In addition to the unique feature of retention of unfertilized ova, the oviducts of mares frequently contain large intraluminal masses with a fibrillar component and some cells. The aim of this study was to identify the cells and examine their relationship to the extracellular components of these masses. Intraluminal masses were examined both in situ and flushed from the oviducts. The nature of the contained cells and their relationship to the fibrils were examined by light microscopy and by transmission and scanning electron microscopy. In some mares the large masses distended the oviduct, but neither loss of the oviductal epithelium nor damage to this epithelium was seen. Electron microscopy verified that the principal cellular component was fibroblasts, and that the fibrils were type I collagen. Collagen masses collected shortly after ovulation frequently contained viable fibroblasts with collagen fibrils associated with their cell surfaces and with surface clefts. Although such collagen masses were present in pregnant and nonpregnant mares, masses with viable fibroblasts were chronologically associated with recent ovulation. It was concluded that connective tissue drawn into the oviduct at ovulation is retained, and collagen synthesis continues at least for a few days. Although the fibroblasts eventually disintegrate, the collagen remains and may in some cases aggregate within the oviductal lumen to the extent that oviductal transport and embryonic viability could be affected.
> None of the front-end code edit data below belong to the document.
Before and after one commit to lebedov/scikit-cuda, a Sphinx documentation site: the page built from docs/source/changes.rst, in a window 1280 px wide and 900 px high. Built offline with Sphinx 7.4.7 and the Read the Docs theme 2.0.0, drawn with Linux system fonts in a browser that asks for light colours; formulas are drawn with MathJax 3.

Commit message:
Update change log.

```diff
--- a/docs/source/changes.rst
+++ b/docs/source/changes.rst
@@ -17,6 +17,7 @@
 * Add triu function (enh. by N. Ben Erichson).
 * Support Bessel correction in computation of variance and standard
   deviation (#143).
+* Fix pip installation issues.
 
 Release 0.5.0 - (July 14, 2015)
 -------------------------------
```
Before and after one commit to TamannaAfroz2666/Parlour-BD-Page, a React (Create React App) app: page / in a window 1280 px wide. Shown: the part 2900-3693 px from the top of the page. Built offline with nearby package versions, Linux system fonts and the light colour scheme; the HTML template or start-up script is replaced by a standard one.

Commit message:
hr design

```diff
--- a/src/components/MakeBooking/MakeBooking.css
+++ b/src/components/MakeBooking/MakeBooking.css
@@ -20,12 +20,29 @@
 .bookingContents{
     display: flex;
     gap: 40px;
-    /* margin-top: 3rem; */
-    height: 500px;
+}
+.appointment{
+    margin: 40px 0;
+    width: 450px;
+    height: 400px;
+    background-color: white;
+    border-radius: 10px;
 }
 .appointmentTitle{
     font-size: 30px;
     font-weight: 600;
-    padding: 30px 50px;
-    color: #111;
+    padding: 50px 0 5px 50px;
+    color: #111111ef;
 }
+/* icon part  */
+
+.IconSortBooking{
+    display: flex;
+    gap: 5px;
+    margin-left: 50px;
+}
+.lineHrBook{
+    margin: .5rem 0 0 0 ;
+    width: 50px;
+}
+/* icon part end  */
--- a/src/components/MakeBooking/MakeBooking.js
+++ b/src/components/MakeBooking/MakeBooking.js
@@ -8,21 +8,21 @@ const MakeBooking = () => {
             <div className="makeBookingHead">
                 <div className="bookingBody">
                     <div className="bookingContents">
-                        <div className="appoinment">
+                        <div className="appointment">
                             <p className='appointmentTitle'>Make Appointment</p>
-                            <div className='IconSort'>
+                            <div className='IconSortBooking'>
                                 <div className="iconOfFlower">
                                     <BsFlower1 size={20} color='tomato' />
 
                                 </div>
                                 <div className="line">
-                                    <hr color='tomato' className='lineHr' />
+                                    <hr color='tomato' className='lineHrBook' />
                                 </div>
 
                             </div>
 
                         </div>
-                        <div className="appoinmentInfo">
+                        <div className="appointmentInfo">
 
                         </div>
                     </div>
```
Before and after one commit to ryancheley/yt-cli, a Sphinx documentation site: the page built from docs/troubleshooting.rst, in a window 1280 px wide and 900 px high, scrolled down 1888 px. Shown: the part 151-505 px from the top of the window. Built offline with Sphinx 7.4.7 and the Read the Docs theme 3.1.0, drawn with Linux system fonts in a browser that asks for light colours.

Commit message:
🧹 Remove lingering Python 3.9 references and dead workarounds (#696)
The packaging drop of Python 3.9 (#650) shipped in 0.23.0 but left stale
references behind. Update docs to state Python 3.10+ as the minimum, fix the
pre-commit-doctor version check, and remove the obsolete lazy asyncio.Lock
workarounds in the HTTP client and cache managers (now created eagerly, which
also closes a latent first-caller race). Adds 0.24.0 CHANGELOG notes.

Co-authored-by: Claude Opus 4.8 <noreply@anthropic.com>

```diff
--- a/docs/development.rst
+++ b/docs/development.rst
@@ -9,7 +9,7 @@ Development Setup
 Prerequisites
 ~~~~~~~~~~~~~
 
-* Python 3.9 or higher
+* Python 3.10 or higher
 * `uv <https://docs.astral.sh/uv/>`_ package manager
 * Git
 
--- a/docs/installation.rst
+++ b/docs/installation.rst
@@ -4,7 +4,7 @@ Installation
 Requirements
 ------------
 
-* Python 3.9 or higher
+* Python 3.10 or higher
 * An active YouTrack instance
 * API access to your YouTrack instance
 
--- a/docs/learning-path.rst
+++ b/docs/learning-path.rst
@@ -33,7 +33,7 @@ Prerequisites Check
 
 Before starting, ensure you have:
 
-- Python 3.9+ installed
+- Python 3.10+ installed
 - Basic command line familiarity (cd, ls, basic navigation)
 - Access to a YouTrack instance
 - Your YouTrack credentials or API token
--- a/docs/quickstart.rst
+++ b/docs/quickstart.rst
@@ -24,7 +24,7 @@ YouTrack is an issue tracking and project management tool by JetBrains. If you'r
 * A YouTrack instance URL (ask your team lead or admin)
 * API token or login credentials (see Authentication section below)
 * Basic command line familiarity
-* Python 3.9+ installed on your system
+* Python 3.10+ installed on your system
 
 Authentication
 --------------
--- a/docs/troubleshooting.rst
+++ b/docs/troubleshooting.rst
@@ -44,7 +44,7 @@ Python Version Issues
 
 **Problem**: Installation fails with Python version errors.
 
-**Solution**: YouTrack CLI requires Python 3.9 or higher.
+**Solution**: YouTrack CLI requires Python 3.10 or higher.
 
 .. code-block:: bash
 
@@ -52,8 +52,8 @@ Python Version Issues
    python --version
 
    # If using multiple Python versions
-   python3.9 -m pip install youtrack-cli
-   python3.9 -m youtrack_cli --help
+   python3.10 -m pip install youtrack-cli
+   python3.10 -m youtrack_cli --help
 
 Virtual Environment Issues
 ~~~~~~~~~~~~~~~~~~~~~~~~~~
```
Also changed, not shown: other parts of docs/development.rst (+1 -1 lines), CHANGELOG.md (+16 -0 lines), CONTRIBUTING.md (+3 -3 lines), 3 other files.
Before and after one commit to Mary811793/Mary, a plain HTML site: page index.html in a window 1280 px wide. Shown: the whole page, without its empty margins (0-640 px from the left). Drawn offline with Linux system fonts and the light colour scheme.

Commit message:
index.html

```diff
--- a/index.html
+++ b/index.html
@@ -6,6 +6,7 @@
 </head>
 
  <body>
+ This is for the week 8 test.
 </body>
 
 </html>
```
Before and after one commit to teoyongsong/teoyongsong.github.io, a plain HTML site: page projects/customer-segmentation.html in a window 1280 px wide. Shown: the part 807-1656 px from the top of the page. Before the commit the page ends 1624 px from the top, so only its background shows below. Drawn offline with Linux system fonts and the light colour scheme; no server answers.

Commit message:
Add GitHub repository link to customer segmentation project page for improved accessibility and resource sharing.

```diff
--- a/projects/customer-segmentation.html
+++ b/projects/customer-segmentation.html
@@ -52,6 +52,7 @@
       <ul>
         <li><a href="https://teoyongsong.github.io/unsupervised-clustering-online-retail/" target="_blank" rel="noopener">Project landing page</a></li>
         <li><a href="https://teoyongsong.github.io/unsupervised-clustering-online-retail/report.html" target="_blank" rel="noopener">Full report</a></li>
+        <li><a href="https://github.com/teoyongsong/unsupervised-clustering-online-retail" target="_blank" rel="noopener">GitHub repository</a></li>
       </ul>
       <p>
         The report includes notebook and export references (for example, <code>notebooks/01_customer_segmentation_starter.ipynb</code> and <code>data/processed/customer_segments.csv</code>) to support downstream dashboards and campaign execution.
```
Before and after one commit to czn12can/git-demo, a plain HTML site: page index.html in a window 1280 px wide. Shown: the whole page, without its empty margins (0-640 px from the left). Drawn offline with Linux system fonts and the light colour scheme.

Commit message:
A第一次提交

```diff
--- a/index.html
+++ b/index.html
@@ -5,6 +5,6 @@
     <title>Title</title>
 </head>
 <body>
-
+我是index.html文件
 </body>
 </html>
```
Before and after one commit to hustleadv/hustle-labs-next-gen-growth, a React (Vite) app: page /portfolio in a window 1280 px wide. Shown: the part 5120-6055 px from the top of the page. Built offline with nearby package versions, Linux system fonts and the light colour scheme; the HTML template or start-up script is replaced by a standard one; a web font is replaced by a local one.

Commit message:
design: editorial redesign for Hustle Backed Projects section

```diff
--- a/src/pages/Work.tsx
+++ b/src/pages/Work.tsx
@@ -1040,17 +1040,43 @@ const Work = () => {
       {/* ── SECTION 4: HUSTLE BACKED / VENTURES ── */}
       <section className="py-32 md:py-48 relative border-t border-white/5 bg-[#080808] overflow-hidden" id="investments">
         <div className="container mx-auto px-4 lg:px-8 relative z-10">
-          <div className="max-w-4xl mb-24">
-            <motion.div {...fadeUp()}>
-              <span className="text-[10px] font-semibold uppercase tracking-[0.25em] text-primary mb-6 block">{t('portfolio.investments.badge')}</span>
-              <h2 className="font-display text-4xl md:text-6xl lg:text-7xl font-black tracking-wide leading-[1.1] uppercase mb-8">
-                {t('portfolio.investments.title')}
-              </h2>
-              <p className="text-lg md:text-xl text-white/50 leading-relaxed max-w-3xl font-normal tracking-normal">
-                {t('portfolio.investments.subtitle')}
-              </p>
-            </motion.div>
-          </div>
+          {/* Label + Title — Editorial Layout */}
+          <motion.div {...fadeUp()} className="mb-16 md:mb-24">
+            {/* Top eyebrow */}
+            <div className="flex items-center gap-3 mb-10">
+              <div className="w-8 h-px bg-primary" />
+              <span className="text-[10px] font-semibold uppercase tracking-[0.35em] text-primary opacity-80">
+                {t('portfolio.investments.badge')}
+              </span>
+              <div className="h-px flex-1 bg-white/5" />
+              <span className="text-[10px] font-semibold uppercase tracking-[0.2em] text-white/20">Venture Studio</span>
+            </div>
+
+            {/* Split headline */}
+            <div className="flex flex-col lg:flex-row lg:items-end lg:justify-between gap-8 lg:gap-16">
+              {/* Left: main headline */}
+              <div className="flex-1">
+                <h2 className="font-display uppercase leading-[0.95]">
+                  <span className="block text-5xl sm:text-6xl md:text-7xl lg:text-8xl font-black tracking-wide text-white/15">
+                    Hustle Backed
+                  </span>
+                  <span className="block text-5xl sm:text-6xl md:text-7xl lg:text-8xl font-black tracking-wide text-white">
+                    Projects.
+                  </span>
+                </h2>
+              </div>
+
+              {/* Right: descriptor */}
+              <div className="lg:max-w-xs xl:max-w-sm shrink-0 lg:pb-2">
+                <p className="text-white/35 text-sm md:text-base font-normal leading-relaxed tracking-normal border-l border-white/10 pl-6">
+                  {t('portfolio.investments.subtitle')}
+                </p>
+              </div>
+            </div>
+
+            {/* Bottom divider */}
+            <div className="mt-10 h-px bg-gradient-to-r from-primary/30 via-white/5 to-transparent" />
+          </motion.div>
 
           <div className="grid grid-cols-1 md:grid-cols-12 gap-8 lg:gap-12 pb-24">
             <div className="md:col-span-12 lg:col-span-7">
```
|Original language||English (US)|
|Number of pages||12|
|State||Published - Dec 1 1998|
ASJC Scopus subject areas
- Agricultural and Biological Sciences (miscellaneous)